ACTIVITY: Return every line in the entries below where the word "control" shows up.

GIVEN DATA:

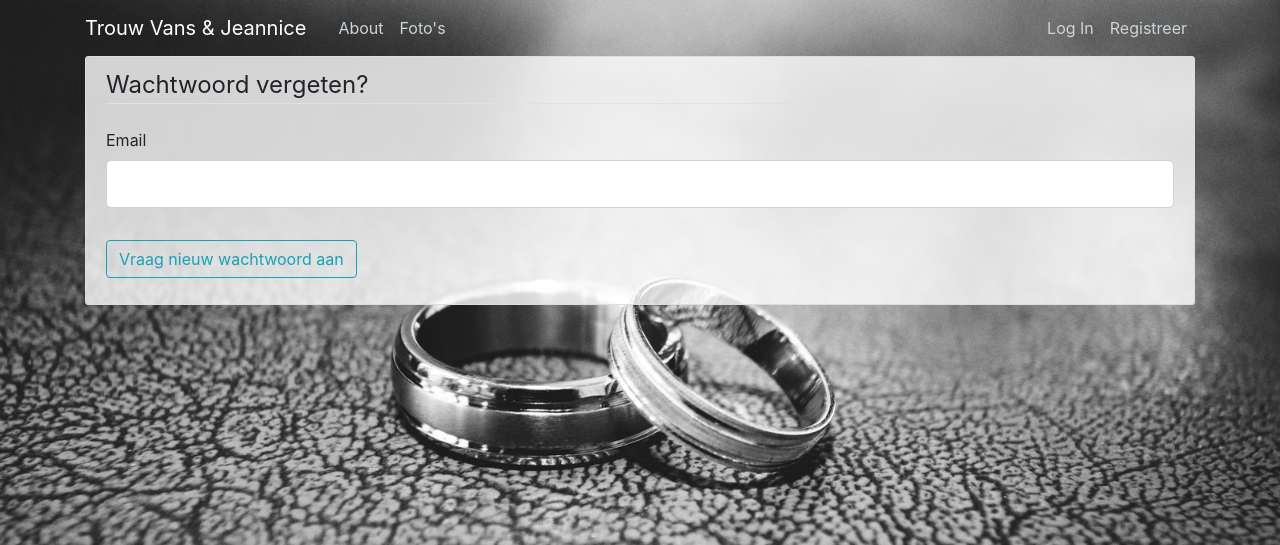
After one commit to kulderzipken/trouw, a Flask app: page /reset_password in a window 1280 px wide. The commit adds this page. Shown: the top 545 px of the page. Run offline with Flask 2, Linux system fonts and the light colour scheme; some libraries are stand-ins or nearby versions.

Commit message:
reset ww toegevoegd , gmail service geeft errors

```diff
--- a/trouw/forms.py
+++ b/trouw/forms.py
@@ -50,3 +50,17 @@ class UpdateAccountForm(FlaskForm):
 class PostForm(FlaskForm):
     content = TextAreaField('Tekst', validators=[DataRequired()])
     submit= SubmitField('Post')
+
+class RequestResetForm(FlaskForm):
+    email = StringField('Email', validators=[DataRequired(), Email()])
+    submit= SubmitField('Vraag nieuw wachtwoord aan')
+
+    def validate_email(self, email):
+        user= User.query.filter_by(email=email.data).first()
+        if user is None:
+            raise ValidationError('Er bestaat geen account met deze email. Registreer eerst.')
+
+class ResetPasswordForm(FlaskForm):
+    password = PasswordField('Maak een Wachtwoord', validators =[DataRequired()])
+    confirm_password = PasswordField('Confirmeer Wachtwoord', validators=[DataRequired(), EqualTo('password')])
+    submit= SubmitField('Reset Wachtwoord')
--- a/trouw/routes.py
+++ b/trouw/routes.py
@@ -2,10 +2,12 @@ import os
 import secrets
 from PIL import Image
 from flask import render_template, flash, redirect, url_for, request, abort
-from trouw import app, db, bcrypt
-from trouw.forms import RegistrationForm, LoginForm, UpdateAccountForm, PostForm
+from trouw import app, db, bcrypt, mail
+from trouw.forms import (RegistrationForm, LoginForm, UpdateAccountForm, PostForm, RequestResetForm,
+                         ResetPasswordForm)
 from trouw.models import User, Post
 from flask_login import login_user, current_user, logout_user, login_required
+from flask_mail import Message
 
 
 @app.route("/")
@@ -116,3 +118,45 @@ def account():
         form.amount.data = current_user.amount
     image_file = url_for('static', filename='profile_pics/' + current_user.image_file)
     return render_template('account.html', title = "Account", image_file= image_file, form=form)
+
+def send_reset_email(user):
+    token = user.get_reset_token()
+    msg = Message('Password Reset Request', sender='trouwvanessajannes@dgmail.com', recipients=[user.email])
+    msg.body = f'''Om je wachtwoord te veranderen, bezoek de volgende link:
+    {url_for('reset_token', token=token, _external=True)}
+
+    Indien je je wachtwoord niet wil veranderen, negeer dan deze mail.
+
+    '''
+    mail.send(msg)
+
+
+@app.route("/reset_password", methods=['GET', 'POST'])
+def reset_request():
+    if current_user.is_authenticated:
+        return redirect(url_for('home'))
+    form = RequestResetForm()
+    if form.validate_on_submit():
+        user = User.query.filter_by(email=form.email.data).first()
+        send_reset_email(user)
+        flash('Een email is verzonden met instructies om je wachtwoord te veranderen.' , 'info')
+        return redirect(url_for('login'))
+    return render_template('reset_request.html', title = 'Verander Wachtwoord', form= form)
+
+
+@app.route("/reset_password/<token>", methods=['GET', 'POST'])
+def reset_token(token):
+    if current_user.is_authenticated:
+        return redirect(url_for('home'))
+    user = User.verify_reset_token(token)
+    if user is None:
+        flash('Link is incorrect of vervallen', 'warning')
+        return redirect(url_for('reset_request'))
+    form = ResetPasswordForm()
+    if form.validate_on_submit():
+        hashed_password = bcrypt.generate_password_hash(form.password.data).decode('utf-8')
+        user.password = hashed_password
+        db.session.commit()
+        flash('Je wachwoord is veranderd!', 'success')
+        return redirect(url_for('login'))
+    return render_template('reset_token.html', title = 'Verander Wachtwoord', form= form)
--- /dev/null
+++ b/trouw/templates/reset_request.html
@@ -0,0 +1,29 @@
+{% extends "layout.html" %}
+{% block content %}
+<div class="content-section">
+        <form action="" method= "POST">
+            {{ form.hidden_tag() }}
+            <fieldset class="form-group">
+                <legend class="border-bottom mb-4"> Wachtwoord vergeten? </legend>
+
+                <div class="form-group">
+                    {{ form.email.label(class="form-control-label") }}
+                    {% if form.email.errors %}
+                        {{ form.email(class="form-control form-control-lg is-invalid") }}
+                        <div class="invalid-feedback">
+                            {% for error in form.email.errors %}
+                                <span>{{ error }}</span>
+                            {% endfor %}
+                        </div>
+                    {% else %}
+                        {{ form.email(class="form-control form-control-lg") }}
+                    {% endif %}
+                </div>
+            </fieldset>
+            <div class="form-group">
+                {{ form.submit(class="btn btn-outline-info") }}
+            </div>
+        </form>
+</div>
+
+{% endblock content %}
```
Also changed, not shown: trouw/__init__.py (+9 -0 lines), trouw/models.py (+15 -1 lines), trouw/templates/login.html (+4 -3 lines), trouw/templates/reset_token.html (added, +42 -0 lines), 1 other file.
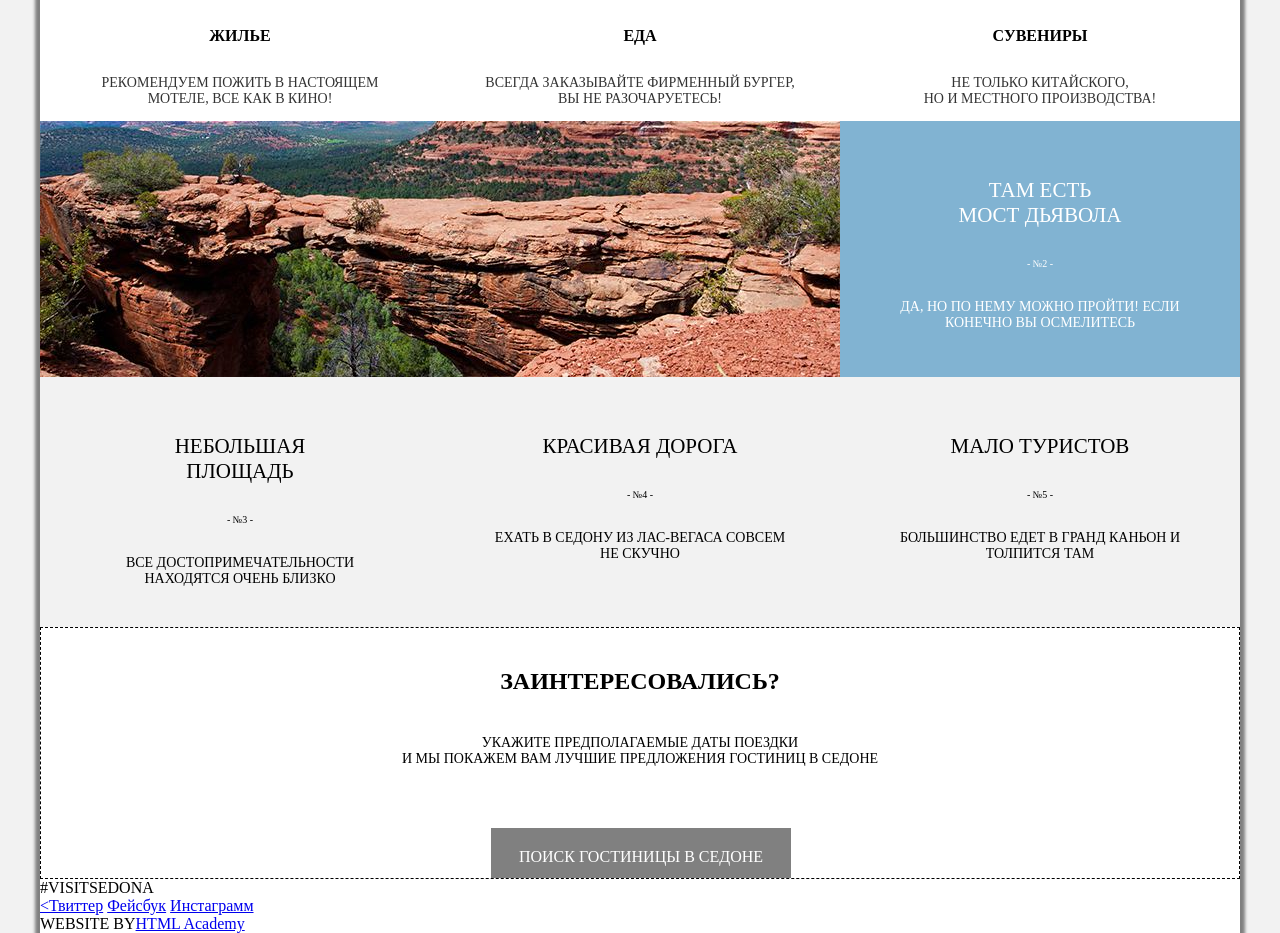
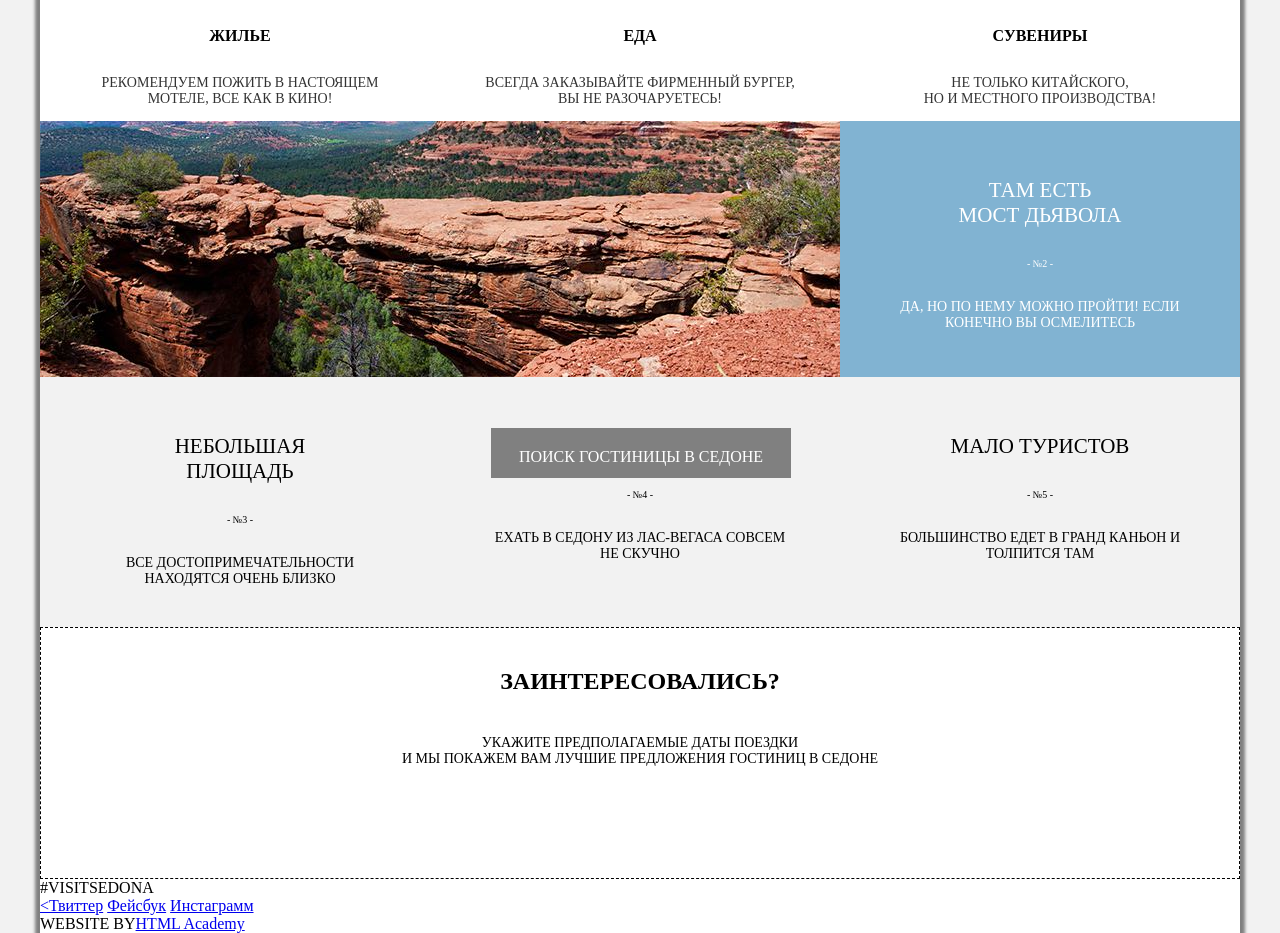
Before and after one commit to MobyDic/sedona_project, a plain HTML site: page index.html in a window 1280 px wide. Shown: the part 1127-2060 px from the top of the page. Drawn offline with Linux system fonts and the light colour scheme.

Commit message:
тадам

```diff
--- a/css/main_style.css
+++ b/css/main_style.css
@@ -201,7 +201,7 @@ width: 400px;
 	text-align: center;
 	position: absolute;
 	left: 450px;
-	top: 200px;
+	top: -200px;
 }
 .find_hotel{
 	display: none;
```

ANSWER BOX:
+                    {{ form.email.label(class="form-control-label") }}
+                        {{ form.email(class="form-control form-control-lg is-invalid") }}
+                        {{ form.email(class="form-control form-control-lg") }}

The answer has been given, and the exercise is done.